"He was so much more human than I had ever imagined,” said Bale of his character in the film, adding that Moses was “absolutely seen as a freedom fighter for the Hebrews, but a terrorist in terms of the Egyptian empire".
He said: "What would happen to Moses if he arrived today? Drones would be sent out after him, right?"
Bale has already courted controversy over previous comments about his portrayal of the fictitious Hebrew leader, describing Moses as “schizophrenic” and “one of the most barbaric individuals that I ever read about in my life”.
Speaking in October, the welsh thespian, 40, best known for his gravel-voiced turn in the recent Batman trilogy, told a press conference in LA that the Biblical hero was a “troubled, tumultuous man”.
“I think the man was likely schizophrenic and was one of the most barbaric individuals that I ever read about in my life,” Bale said. “He was a very troubled, tumultuous man and mercurial. But the biggest surprise was the nature of God. He was equally very mercurial.”
That nuance sat badly with the faithful, with several influential Christian writers using the remarks to decry the players, the film and Hollywood in general.
“Schizophrenic? Barbaric?
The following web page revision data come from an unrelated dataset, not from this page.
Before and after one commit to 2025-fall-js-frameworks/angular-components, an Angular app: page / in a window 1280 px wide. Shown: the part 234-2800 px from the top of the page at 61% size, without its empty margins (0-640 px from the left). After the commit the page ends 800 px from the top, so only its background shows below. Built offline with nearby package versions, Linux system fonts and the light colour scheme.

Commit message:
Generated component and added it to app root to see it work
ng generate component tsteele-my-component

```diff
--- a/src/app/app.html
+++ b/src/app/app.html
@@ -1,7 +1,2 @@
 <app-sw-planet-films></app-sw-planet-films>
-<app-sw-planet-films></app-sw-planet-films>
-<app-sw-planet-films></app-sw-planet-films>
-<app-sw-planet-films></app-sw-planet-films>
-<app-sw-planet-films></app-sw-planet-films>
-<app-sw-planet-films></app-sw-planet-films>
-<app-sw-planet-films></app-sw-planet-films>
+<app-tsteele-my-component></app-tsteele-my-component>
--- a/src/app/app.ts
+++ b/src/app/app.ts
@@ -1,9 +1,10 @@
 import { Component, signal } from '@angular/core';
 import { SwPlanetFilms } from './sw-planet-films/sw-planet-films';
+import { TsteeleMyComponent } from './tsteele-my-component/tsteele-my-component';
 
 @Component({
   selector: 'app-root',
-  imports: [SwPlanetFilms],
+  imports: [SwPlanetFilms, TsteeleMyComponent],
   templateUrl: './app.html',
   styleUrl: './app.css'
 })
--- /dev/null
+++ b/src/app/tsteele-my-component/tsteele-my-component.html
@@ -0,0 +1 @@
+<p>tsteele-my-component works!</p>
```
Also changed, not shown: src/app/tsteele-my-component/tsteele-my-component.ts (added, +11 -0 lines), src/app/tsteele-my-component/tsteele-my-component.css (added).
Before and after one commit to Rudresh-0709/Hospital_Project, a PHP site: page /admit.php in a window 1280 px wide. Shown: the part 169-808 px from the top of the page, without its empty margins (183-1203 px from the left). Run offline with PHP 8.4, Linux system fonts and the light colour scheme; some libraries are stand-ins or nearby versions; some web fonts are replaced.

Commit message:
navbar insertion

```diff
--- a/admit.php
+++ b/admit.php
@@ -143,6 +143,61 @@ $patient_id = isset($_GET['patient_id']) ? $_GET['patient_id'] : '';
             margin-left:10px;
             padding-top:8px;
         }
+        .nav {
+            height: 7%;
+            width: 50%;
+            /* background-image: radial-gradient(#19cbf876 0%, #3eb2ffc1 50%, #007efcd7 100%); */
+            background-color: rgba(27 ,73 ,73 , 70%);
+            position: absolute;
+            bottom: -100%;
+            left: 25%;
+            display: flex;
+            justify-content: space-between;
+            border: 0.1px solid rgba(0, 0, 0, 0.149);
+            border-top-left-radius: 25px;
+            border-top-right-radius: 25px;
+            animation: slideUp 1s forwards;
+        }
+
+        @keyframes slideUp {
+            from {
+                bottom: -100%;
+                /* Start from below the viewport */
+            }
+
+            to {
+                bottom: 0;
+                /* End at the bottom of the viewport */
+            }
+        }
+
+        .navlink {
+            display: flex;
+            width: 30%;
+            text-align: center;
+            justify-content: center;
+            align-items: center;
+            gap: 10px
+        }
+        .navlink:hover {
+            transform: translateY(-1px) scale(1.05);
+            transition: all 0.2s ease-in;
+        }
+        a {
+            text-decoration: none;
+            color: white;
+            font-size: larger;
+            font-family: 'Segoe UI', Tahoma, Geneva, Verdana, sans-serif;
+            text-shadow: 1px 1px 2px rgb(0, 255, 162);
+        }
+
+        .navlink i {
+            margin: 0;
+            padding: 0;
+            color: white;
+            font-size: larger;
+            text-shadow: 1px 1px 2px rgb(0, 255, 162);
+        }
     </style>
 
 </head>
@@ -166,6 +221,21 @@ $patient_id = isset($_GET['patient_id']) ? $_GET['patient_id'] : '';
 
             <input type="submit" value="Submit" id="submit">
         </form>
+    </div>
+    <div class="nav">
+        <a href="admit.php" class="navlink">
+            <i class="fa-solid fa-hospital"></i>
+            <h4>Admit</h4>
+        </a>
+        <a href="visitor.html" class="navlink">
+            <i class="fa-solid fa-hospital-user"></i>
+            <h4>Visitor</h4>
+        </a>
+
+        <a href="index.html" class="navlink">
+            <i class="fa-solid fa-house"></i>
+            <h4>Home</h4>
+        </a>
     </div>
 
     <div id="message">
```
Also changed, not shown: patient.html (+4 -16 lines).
Really?” trumpeted Brian Godawa on his blog, suggesting Scott’s film was a “subversion of Judeo-Christian heroes and their stories with a secular agenda”. A similar outcry was orchestrated for Darren Aronofsky’s 2013 film Noah, which was admonished for portraying the ageing boat builder as a wooly environmentalist.
Godawa did add that Bale's comments were likely a “reflection of the actor’s own ignorant bigotry than of the actual movie."
Bale stars as the title character in the forthcoming film about Moses
Noted by The Hollywood Reporter, a group called Faith Driven Consumer, which was hugely critical of the Aronofsky film before its release, said that there is “nothing in the Biblical history” that supports Bale’s interpretation, adding, “it’s an indication that there will be a tremendous disconnect between Bale’s interpretation and the expectations of the [Christian] market.”
Peter Chattaway, a film critic who writes for the faith website Patheos, said Bale's remark were problematic because they speculate on “what was going on inside Moses’ head at the time", while noting that Scott's "parting of the Red Sea" had a scientific rather than miraculous explanation.
Speaking to HuffPost Religion, Jonathan Kirsch, author of Moses: A Life, said “Bale is entirely correct to say that Moses, as depicted in the Bible, is shown to be capable of appalling violence and appears to have multiple personalities,” however suggested a different reading in which “multiple versions of Moses" exist because "the Bible is the work of multiple authors who wrote at different times and places and with entirely different motives”.
Writers and commenters on right-wing news sites were less charitable to Bale and the Movie, with the Blaze, run by former Fox News host Glenn Beck, publishing an editorial suggesting that Moses had (somehow) been insulted, and the actor would never have made the same remarks about the Prophet Muhammad.
A comment on the Beck website read: “Hell-bound HollyWeird has done it again. They should try that with Mohammad. Make a story about an evil child rapist with Tourette’s syndrome that kills, enslaves and mutilates.”
Another said: “Obviously, Bale and the people making this crap have glossed over the Torah and the Bible to make another fantasy based on lies and their own ignorant, humanistic ideology.”
Many said they would not go and see the movie, or anything Bale or Scott made in the future. Still, Hollywood is unlikely to flinch. Despite criticism that Noah soiled the original Biblical message, the film went on to make $359 million at the box office, more than double what it cost to make.